### Records for the task
=== Section Start ===
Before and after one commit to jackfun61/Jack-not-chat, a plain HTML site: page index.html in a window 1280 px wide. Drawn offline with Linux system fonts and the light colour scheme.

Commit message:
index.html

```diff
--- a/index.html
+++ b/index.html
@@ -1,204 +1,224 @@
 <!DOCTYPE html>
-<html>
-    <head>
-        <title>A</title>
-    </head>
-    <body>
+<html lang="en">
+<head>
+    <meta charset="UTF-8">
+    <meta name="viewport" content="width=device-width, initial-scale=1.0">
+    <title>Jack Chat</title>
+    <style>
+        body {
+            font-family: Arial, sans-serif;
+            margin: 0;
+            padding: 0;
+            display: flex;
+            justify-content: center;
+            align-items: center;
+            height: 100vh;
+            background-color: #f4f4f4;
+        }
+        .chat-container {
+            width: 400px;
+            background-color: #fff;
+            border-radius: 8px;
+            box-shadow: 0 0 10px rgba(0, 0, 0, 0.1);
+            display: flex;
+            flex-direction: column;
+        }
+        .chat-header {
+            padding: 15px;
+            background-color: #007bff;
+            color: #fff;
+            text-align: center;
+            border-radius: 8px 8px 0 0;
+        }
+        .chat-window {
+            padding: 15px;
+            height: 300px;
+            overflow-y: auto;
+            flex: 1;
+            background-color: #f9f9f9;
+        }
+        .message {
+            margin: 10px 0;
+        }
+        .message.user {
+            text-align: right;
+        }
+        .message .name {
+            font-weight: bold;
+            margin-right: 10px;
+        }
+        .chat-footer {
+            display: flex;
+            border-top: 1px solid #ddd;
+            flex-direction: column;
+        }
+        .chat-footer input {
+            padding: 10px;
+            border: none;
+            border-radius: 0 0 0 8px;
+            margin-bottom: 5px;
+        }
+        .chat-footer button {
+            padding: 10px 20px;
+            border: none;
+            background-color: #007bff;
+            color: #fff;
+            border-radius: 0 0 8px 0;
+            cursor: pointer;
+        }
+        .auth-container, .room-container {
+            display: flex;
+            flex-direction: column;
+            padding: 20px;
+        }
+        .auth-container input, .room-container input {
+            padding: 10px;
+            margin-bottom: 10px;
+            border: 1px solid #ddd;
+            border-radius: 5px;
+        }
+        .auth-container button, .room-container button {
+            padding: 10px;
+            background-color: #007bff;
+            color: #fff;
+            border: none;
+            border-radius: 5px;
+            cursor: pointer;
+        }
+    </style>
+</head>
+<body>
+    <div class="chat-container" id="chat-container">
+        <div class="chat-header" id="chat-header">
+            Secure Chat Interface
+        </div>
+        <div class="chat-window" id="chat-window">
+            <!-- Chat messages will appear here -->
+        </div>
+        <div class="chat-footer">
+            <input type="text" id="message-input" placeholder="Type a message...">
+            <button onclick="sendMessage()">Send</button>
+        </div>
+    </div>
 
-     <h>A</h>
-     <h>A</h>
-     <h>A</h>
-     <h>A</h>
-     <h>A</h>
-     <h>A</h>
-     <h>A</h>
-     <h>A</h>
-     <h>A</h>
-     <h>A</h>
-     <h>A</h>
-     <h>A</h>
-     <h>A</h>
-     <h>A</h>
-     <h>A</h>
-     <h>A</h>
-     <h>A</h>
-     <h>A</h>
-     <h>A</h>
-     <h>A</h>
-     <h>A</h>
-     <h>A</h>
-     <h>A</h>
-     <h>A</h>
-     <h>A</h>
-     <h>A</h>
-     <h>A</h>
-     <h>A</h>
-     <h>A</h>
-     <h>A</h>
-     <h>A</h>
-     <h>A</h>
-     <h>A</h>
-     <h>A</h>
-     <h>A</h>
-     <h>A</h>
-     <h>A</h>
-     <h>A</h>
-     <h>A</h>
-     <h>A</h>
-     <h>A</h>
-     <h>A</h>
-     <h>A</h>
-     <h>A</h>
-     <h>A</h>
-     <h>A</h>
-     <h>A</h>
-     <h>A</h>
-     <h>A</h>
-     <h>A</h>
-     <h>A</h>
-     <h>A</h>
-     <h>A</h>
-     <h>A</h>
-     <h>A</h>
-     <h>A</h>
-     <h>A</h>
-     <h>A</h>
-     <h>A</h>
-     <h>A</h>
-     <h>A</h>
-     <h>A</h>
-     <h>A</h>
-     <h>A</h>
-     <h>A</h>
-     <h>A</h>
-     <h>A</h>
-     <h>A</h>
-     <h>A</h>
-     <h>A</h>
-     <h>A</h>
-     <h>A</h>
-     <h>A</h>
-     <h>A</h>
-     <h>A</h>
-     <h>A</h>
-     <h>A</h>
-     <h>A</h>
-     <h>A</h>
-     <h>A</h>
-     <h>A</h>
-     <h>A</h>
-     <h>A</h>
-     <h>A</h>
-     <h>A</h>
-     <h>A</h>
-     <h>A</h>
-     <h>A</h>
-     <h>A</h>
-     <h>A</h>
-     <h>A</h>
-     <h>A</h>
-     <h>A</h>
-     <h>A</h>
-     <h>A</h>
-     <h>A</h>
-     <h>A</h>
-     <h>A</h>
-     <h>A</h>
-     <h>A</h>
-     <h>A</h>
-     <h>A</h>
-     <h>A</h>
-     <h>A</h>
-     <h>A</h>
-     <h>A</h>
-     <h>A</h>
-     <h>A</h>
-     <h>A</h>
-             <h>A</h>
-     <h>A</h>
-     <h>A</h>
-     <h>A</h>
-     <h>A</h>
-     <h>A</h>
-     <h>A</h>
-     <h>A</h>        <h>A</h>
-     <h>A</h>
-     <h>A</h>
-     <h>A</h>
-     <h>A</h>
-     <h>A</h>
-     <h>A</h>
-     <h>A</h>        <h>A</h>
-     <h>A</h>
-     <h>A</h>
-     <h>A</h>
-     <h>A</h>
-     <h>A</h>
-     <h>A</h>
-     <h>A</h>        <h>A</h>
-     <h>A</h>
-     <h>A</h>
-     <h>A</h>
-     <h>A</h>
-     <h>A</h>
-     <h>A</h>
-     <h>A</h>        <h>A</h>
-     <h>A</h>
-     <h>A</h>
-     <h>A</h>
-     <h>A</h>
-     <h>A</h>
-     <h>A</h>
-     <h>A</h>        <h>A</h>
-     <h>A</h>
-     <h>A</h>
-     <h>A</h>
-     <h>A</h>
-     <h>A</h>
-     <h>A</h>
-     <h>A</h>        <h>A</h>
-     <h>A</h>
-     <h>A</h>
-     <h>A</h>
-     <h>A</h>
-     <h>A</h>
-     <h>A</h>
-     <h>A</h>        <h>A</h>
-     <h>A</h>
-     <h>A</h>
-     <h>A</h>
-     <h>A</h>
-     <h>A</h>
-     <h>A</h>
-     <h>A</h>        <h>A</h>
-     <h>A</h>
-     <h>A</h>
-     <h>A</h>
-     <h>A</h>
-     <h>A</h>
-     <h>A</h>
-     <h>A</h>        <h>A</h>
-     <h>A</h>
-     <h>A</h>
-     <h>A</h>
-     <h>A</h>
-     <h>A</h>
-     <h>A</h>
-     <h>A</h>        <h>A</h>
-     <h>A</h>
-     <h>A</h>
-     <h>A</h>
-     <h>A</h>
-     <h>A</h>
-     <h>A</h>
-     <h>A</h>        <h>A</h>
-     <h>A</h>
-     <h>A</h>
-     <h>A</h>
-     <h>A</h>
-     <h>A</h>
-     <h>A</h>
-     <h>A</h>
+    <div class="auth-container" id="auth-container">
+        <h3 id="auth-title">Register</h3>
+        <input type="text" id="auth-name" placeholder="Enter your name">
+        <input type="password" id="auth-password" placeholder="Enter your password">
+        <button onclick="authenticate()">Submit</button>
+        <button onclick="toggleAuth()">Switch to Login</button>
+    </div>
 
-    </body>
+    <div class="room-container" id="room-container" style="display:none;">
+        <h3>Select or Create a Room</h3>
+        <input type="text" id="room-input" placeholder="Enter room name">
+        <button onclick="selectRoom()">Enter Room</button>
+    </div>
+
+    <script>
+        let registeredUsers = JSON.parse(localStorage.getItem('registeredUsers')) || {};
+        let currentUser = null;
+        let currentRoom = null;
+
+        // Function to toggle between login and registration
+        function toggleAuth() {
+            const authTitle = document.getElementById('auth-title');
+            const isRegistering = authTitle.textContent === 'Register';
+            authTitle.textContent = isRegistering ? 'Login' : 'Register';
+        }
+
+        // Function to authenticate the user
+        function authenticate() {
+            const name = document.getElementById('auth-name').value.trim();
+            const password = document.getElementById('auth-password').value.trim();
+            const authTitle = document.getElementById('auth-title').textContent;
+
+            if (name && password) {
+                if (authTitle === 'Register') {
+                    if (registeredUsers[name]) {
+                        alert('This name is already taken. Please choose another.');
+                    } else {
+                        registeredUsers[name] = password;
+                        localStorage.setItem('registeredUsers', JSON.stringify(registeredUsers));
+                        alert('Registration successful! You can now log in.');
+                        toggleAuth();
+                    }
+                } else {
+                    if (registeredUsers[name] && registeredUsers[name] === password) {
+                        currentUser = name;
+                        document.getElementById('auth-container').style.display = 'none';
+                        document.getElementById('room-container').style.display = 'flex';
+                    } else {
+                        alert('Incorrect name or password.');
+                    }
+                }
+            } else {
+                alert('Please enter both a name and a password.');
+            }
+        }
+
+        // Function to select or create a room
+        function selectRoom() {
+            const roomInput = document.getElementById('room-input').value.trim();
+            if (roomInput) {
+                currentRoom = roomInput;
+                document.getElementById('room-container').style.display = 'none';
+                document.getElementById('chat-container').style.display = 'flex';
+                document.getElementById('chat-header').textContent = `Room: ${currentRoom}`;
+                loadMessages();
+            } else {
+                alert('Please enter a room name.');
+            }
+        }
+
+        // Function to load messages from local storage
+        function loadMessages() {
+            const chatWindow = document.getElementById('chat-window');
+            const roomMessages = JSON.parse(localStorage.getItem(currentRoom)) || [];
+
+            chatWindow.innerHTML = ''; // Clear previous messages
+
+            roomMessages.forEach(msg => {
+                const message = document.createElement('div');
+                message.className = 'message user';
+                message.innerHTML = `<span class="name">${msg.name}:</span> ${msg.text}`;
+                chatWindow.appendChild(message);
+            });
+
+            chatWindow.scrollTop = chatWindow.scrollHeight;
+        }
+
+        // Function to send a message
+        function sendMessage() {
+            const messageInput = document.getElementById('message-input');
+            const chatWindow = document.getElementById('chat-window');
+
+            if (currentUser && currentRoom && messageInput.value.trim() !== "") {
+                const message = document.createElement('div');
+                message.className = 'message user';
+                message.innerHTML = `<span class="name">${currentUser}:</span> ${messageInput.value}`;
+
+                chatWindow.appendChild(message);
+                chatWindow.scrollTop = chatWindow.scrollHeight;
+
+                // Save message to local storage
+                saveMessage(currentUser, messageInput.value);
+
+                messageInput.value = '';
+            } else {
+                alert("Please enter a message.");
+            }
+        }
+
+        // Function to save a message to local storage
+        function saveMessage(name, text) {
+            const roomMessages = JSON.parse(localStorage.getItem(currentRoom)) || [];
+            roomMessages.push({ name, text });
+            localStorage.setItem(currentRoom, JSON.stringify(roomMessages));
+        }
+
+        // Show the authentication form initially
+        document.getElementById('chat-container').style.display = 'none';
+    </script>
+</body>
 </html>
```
=== Section End ===
### Directions for this task
All lines carrying the word "radius" must be copied from the data above.

### Response
+            border-radius: 8px;
+            border-radius: 8px 8px 0 0;
+            border-radius: 0 0 0 8px;
+            border-radius: 0 0 8px 0;
+            border-radius: 5px;
+            border-radius: 5px;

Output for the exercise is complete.